Jean-Christophe Leyder (USRA/NASA-GSFC)

Roland Walter (ISDC/Observatoire de Genève); Gregor Rauw (Institut d'Astrophysique et de Géophysique, Liège)
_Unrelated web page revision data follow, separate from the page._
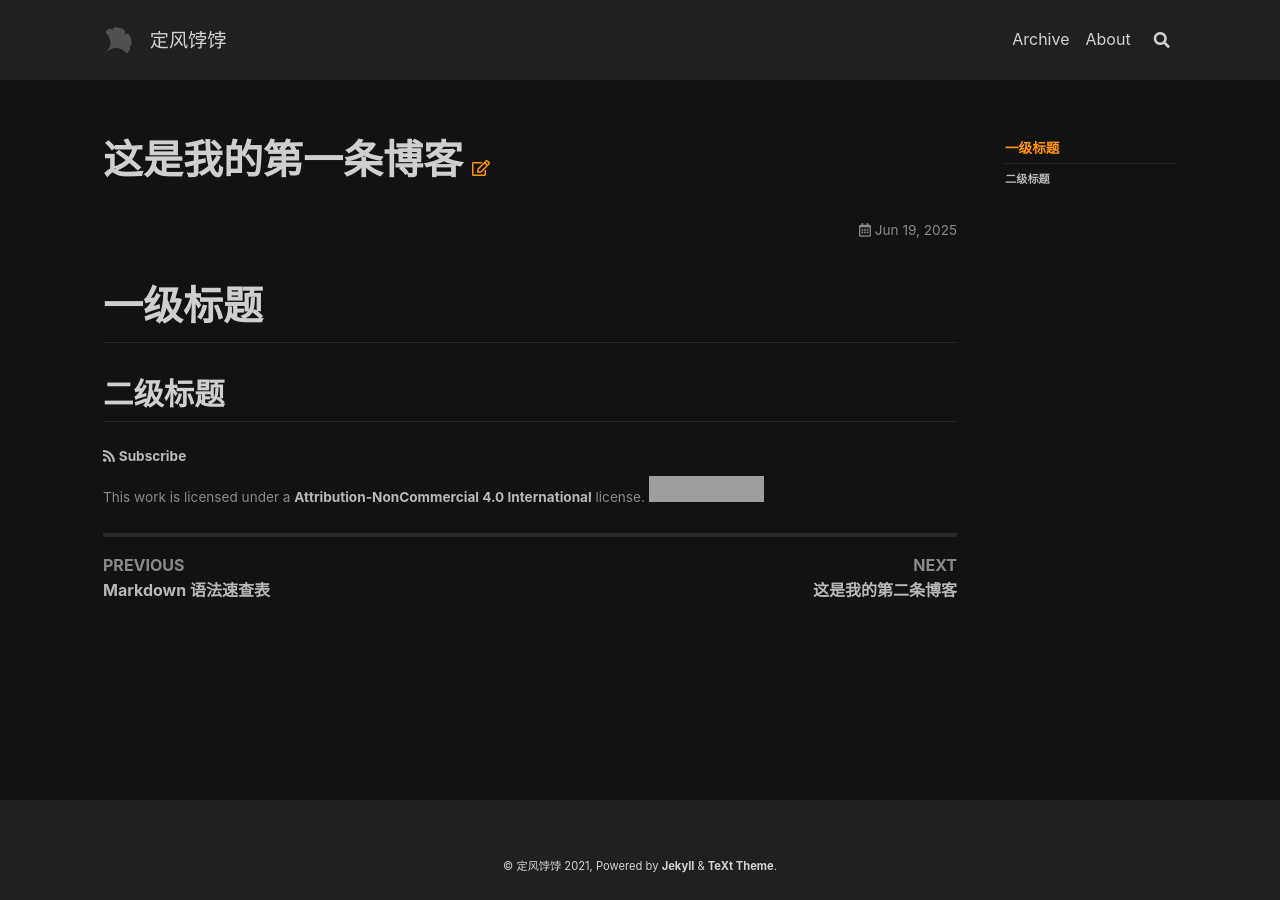
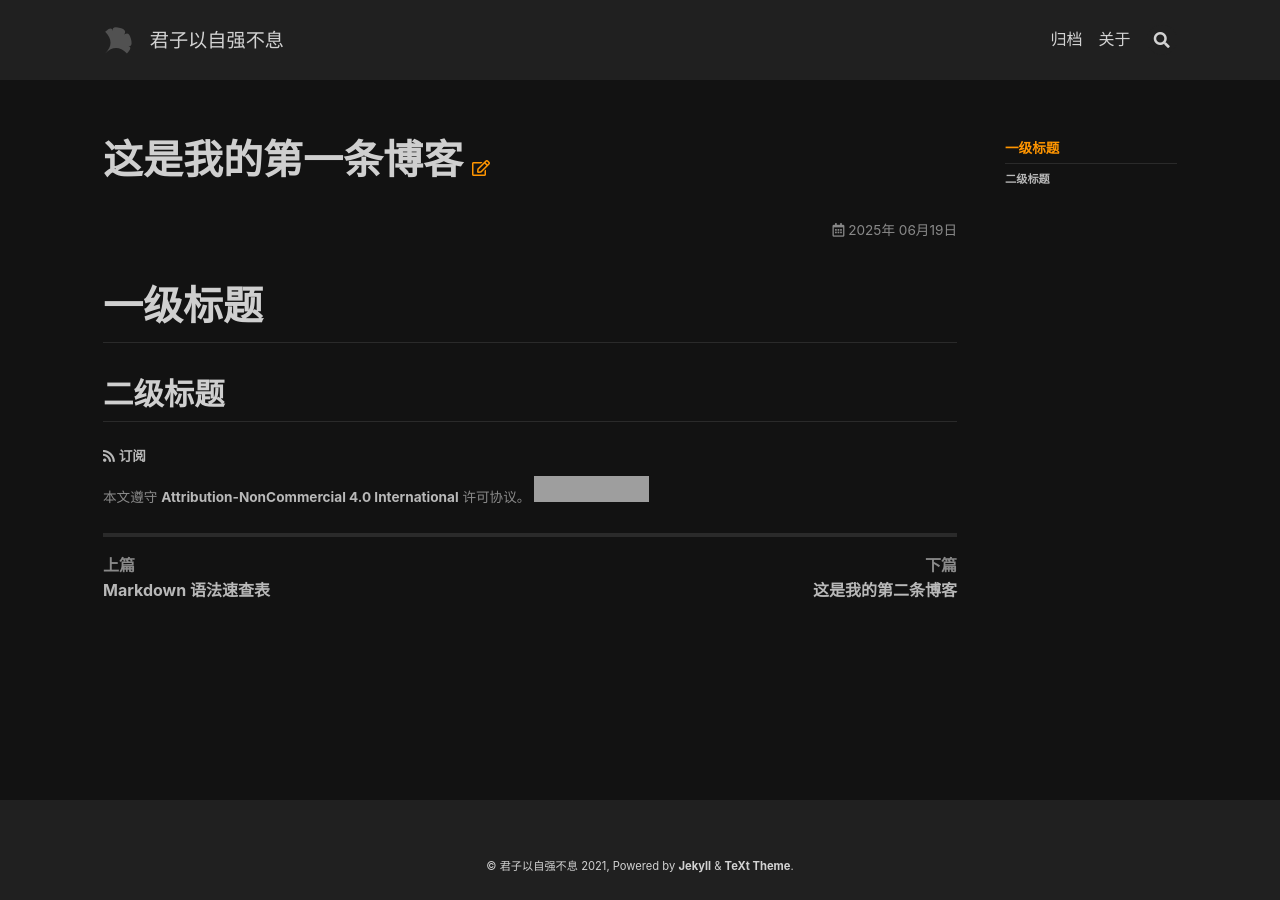
Before and after one commit to Su-1024/Su-1024.github.io, a Jekyll site: the page built from _posts/2025-06-19-博客测试1.md, in a window 1280 px wide. Built offline with Jekyll 4.4.1, drawn with Linux system fonts in a browser that asks for light colours; nearby versions of some CDN libraries; grey boxes are pictures that could not be loaded.

Commit message:
修改博客名、语言、时区

```diff
--- a/_config.yml
+++ b/_config.yml
@@ -20,15 +20,15 @@ text_skin: dark # "default" (default), "dark", "forest", "ocean", "chocolate", "
 highlight_theme: tomorrow-night # "default" (default), "tomorrow", "tomorrow-night", "tomorrow-night-eighties", "tomorrow-night-blue", "tomorrow-night-bright"
 url     : # the base hostname & protocol for your site e.g. https://www.someone.com
 baseurl : # does not include hostname
-title   : 定风饽饽 # Your Site Title
-description: > # this means to ignore newlines until "Language & timezone"
+title   : 君子以自强不息 # Your Site Title
+description: >  # this means to ignore newlines until "Language & timezone"
   Your Site Description
 
 
 ## => Language and Timezone
 ##############################
-lang: # the language of your site, default as "en"
-timezone: # see https://en.wikipedia.org/wiki/List_of_tz_database_time_zones for the available values
+lang: zh # the language of your site, default as "en"
+timezone: Shanghai # see https://en.wikipedia.org/wiki/List_of_tz_database_time_zones for the available values
 
 
 ## => Author and Social
```
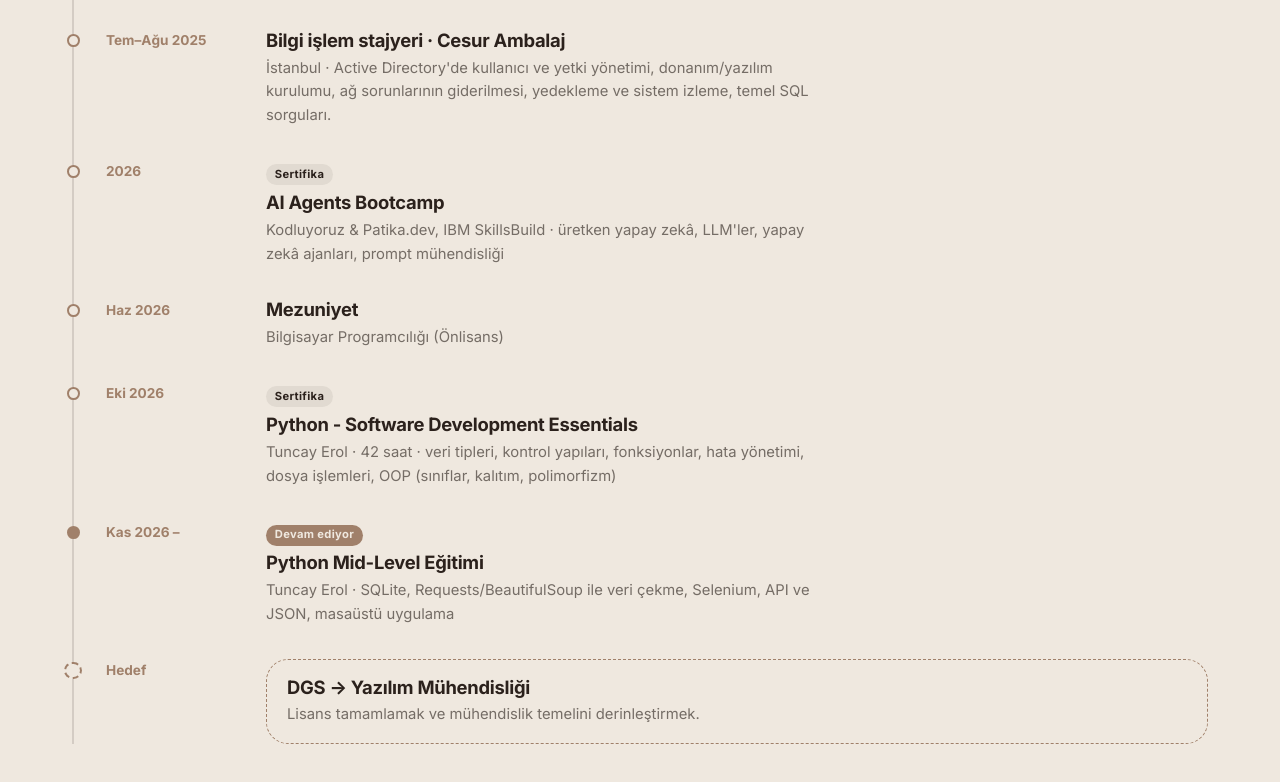
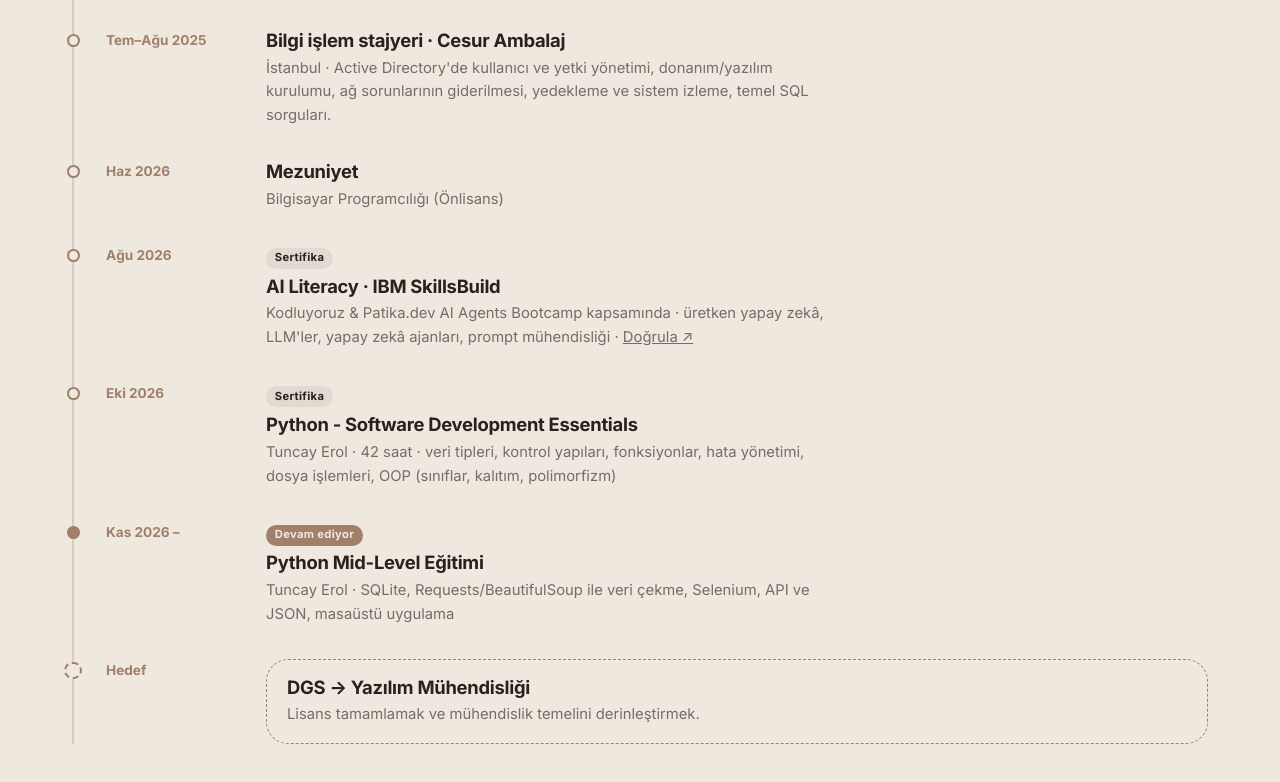
Before and after one commit to demiraloznur/demiraloznur.github.io, a website with bundled scripts: page index.html in a window 1280 px wide. Shown: the part 2418-3200 px from the top of the page. Built offline with nearby package versions, Linux system fonts and the light colour scheme.

Commit message:
AI sertifikası: AI Literacy (IBM SkillsBuild), doğrulama bağlantısıyla

```diff
--- a/index.html
+++ b/index.html
@@ -130,12 +130,12 @@
             <div><h3 class="durak-baslik">Bilgi işlem stajyeri · Cesur Ambalaj</h3><p class="durak-detay">İstanbul · Active Directory'de kullanıcı ve yetki yönetimi, donanım/yazılım kurulumu, ağ sorunlarının giderilmesi, yedekleme ve sistem izleme, temel SQL sorguları.</p></div>
           </li>
           <li class="durak reveal">
-            <span class="durak-tarih">2026</span>
-            <div><span class="rozet">Sertifika</span><h3 class="durak-baslik">AI Agents Bootcamp</h3><p class="durak-detay">Kodluyoruz &amp; Patika.dev, IBM SkillsBuild · üretken yapay zekâ, LLM'ler, yapay zekâ ajanları, prompt mühendisliği</p></div>
+            <span class="durak-tarih">Haz 2026</span>
+            <div><h3 class="durak-baslik">Mezuniyet</h3><p class="durak-detay">Bilgisayar Programcılığı (Önlisans)</p></div>
           </li>
           <li class="durak reveal">
-            <span class="durak-tarih">Haz 2026</span>
-            <div><h3 class="durak-baslik">Mezuniyet</h3><p class="durak-detay">Bilgisayar Programcılığı (Önlisans)</p></div>
+            <span class="durak-tarih">Ağu 2026</span>
+            <div><span class="rozet">Sertifika</span><h3 class="durak-baslik">AI Literacy · IBM SkillsBuild</h3><p class="durak-detay">Kodluyoruz &amp; Patika.dev AI Agents Bootcamp kapsamında · üretken yapay zekâ, LLM'ler, yapay zekâ ajanları, prompt mühendisliği · <a href="https://www.credly.com/go/TQmz8cQZ" target="_blank" rel="noopener">Doğrula ↗</a></p></div>
           </li>
           <li class="durak reveal">
             <span class="durak-tarih">Eki 2026</span>
```
Also changed, not shown: cv/cv.html (+1 -1 lines), docs/tasarim.md (+1 -1 lines), 1 other file.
The colliding-wind binary Eta Carinae exhibits soft X-ray thermal emission that varies strongly around the periastron passage. It is known to exhibit non-thermal emission, thanks to its detection in hard X-rays and in gamma-rays. To strengthen the identification of Eta Carinae with the hard X-ray source, we analyzed a long Chandra observation encompassing the INTEGRAL/ISGRI error circle, and all other soft X-ray sources (including the outer shell of Eta Carinae itself) were discarded as likely counter-parts. To expand the knowledge of the physical processes governing the X-ray lightcurve, we studied new hard X-ray images of Eta Carinae close to periastron, and compared to previous observations far from periastron. We found that the INTEGRAL component, when represented by a power law (with a photon index of 1.8), would produce more emission in the Chandra band than observed from any point source in the ISGRI error circle apart from Eta Carinae, as long as the hydrogen column density to the ISGRI source is lower than 10^{24} cm^{-2}. Sources with such a high absorption are very rare, thus the hard X- ray emission is very likely to be associated with Eta Carinae. The eventual contribution of the outer shell to the non-thermal component also remains fairly limited. Close to periastron passage, a 3-sigma detection is achieved for the hard X-ray emission of Eta Carinae, with a flux similar to the average value far from periastron. Assuming a single absorption component for both the thermal and non-thermal sources, this 3-sigma detection can be explained with a hydrogen column density that does not exceed 6*10^{23} cm^{−2} without resorting to an intrinsic increase in the hard X-ray emission. The energy injected in hard X-rays (averaged over a month timescale) appears to be rather constant at least as close as a few stellar radii, well within the acceleration region of the wind.
(to be confirmed by the SOC)